# AIM OF THE TASK
Collect all lines containing the word "fixed" from the data.

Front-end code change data
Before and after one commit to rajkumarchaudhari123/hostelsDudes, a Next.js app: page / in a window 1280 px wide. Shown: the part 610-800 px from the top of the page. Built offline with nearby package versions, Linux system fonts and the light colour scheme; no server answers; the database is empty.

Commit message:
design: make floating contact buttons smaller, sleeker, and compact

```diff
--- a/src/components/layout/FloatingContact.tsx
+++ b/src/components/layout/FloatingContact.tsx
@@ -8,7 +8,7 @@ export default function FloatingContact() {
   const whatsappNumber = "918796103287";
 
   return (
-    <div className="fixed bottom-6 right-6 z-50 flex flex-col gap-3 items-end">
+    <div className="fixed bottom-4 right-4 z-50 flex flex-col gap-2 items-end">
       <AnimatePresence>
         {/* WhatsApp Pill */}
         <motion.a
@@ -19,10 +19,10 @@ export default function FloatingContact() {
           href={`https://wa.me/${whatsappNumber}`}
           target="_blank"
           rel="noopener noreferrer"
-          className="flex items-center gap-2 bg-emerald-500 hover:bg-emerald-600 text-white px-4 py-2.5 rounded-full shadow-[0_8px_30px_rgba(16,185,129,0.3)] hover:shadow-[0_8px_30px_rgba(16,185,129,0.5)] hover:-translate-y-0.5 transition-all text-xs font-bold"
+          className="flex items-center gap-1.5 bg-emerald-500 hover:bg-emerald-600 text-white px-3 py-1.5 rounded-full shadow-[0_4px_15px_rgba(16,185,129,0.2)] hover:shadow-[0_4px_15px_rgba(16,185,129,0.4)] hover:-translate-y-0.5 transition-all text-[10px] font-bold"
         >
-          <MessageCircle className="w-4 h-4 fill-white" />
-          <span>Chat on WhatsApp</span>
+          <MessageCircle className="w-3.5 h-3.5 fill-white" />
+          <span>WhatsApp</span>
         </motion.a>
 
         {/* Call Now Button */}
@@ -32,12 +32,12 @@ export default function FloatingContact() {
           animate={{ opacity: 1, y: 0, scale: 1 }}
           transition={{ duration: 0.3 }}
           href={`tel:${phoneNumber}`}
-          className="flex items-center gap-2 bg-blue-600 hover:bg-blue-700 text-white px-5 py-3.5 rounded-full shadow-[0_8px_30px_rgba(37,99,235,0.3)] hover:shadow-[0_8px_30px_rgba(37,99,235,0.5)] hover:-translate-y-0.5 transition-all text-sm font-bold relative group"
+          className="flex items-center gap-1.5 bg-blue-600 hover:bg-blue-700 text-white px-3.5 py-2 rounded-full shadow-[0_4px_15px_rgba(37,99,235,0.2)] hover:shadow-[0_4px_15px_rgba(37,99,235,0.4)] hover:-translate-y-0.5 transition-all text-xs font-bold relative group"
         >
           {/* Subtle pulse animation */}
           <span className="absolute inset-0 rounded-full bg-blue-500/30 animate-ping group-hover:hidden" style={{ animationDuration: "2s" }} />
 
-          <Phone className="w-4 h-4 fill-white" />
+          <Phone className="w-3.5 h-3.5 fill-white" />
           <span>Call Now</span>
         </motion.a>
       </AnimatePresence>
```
==
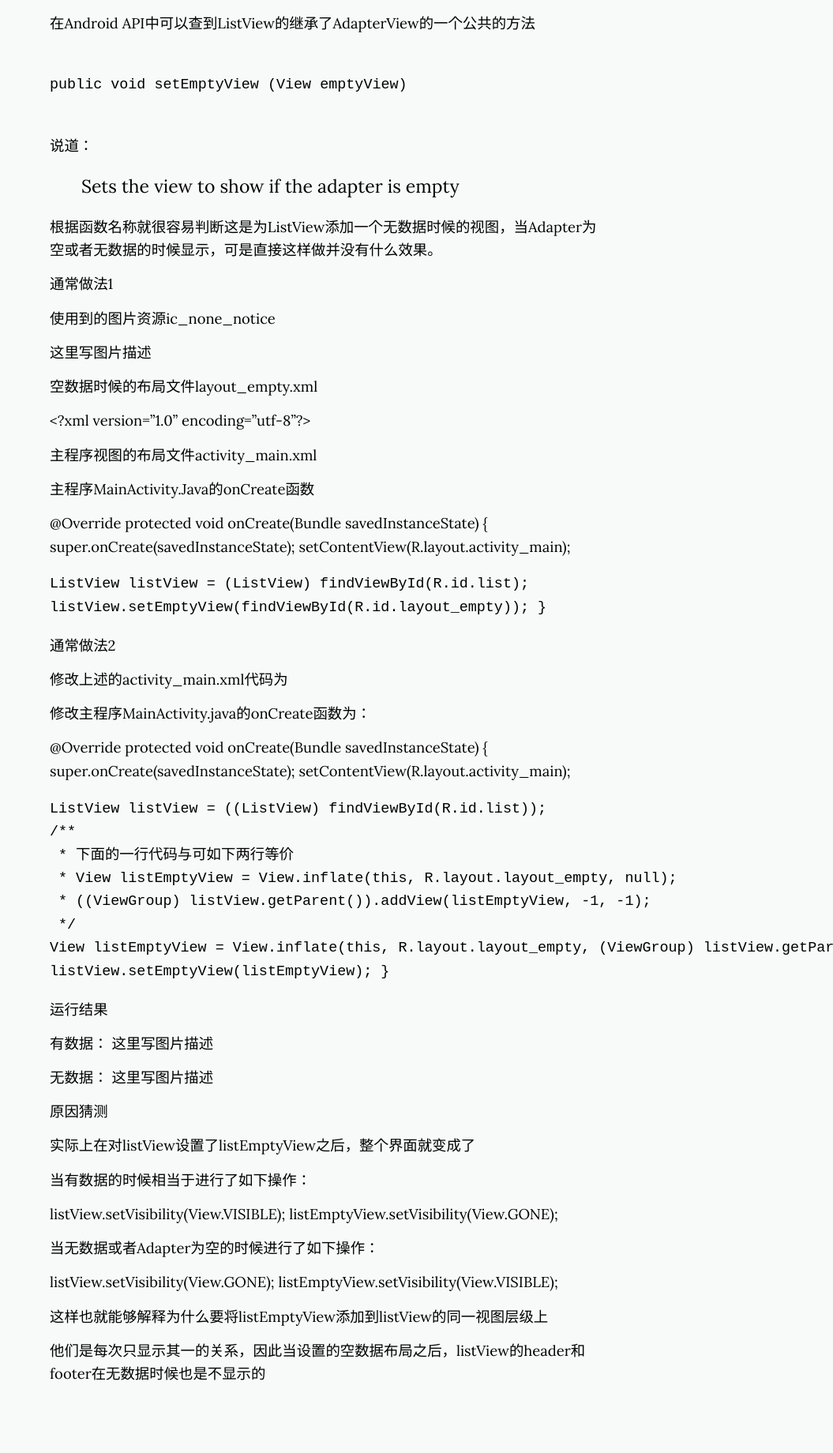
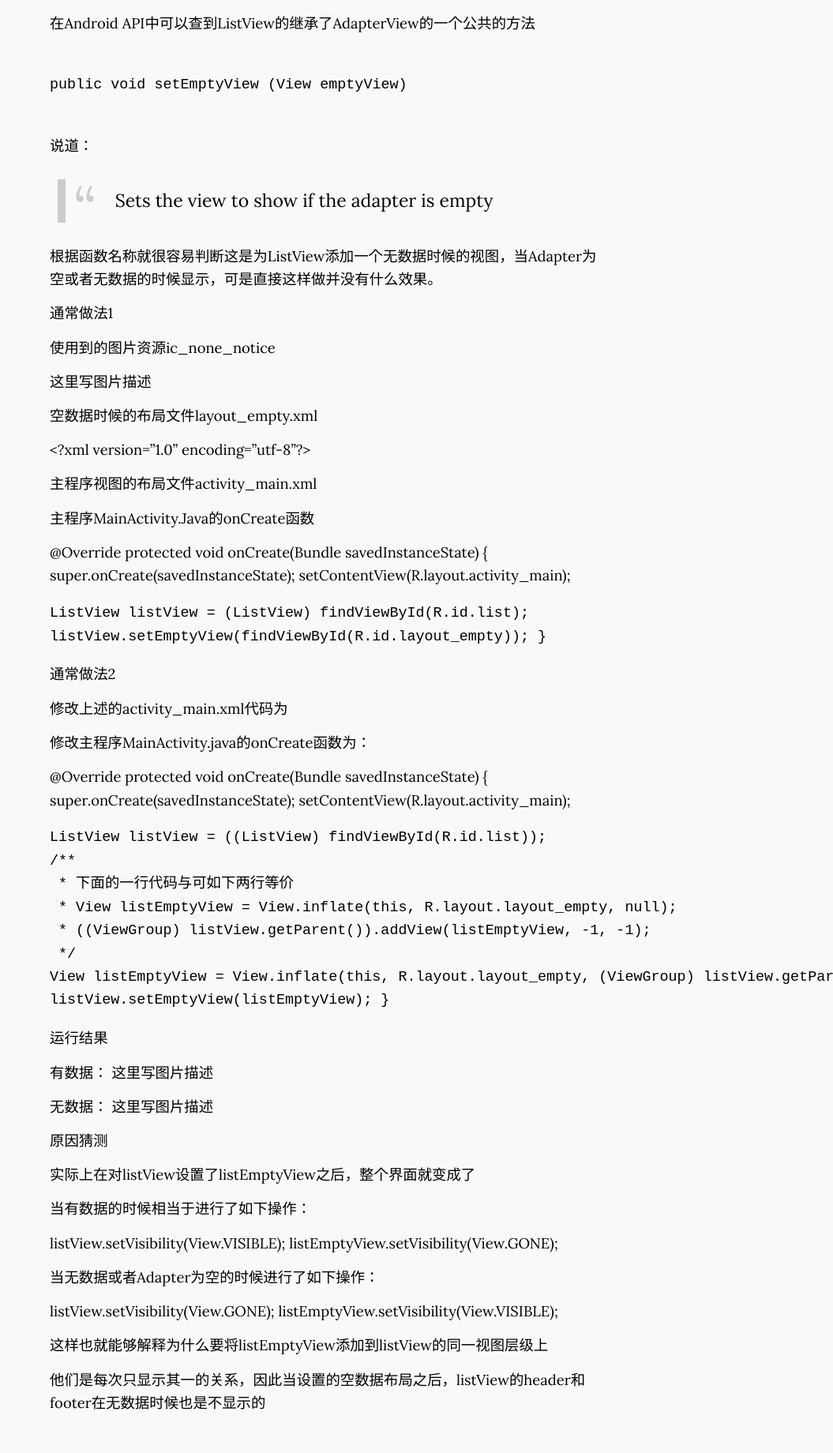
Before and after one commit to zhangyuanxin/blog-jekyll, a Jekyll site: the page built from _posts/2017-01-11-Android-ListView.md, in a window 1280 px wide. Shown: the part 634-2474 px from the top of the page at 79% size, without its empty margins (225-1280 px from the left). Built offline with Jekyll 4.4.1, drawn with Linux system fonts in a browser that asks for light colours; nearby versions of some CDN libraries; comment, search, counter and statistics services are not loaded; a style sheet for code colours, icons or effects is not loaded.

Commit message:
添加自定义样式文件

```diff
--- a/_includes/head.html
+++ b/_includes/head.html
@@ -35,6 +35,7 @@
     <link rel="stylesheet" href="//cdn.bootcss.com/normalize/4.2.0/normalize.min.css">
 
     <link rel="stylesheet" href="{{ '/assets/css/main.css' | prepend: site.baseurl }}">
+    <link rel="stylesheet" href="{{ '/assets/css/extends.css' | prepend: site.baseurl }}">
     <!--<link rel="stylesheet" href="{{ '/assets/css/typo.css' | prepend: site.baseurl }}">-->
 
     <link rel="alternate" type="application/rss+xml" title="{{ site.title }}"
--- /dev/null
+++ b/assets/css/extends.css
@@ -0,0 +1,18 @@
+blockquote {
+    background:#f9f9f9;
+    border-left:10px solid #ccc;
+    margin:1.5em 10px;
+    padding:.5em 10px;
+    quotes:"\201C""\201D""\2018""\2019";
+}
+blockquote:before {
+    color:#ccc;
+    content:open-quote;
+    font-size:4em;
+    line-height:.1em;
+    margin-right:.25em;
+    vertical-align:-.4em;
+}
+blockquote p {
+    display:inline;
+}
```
* * *
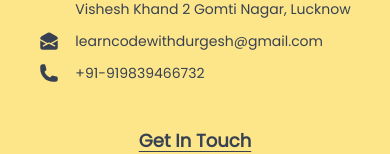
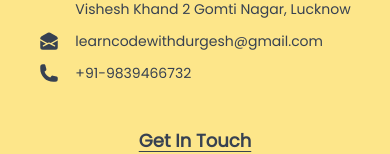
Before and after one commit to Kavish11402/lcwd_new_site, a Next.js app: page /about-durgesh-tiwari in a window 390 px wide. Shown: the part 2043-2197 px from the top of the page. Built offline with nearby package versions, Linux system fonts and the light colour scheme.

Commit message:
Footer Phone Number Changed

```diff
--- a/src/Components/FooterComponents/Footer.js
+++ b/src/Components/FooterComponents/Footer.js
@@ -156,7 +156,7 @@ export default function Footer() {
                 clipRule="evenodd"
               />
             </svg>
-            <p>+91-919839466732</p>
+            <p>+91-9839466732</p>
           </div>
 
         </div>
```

# RESULT BELOW
-    <div className="fixed bottom-6 right-6 z-50 flex flex-col gap-3 items-end">
+    <div className="fixed bottom-4 right-4 z-50 flex flex-col gap-2 items-end">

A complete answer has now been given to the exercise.